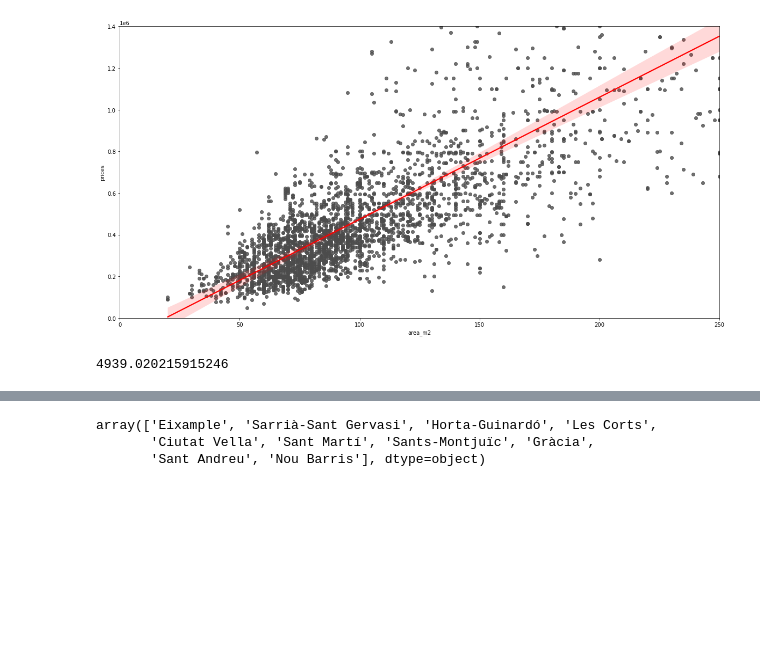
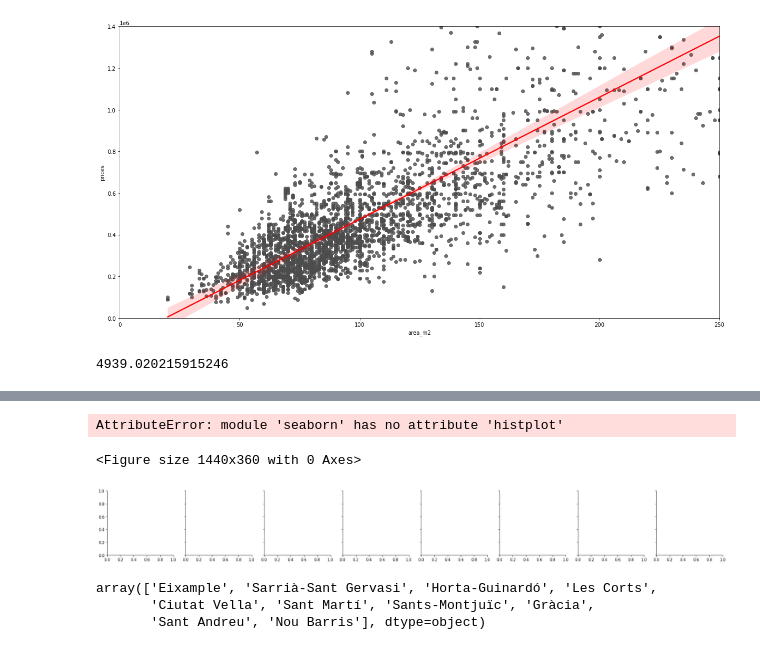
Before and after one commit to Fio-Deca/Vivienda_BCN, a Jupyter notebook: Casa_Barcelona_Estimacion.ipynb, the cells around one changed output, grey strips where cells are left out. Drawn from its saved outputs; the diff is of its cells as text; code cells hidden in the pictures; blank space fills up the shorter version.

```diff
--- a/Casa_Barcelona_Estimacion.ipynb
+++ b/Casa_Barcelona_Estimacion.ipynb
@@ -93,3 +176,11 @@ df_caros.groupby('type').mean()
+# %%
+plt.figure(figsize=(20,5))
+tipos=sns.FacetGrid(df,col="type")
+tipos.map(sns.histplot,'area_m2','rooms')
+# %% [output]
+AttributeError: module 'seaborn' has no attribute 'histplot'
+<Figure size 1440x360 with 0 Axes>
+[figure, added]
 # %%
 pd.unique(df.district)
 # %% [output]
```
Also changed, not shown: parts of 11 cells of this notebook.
==*==
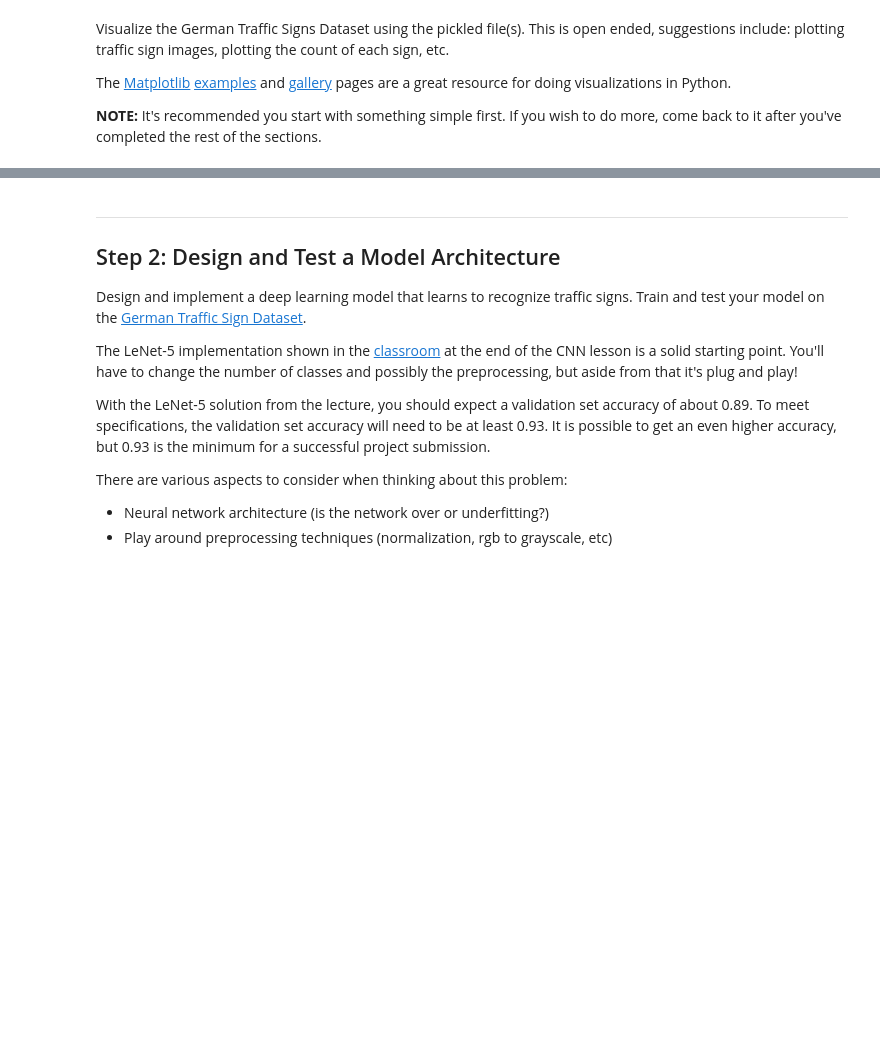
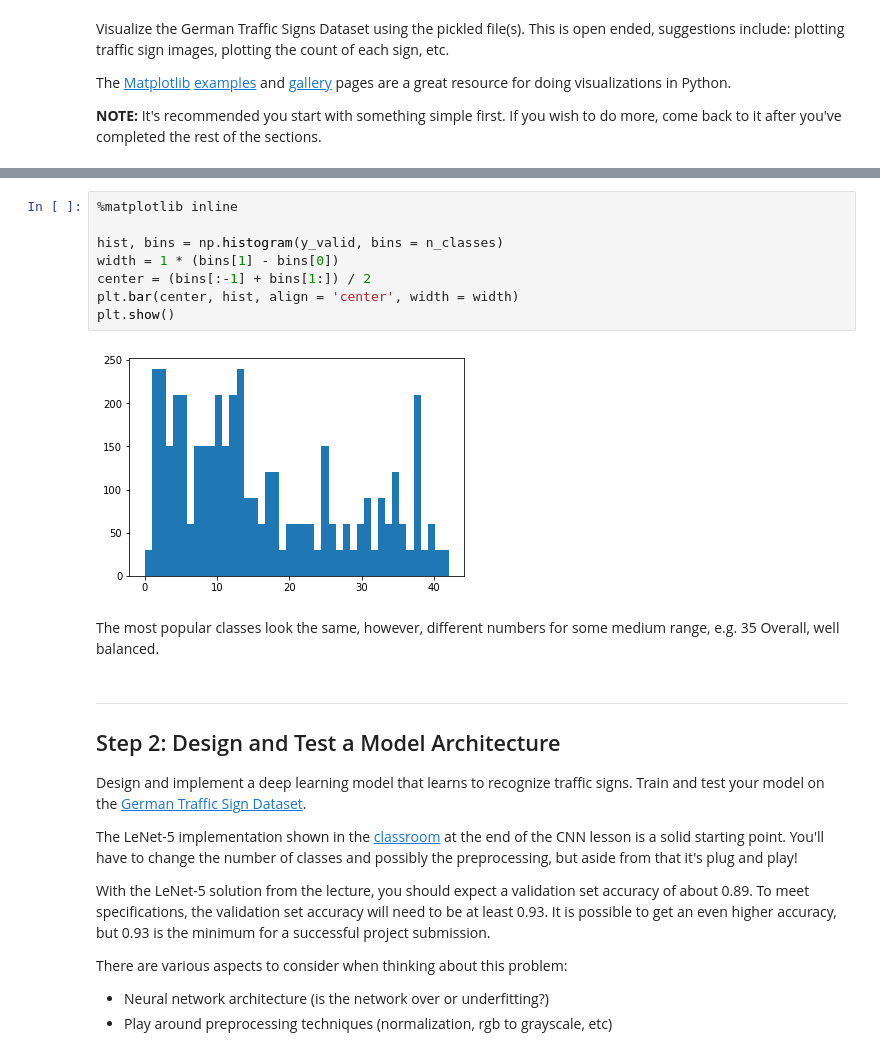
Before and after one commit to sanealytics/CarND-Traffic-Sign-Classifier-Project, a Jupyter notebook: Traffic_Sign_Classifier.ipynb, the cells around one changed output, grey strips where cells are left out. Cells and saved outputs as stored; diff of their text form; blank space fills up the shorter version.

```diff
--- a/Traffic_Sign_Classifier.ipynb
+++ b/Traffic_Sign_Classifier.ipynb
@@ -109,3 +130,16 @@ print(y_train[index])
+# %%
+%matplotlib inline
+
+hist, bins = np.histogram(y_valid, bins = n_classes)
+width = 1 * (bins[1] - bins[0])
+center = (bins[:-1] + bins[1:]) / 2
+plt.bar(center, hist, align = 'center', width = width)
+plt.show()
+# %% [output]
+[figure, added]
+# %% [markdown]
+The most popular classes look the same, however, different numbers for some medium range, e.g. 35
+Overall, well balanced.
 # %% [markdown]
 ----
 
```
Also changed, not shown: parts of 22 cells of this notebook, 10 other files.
==*==
**EXERCISE GOAL**
Report the number of lines in the material above holding the word "ipynb", without anything else.

**RESPONSE TO THE TASK**
6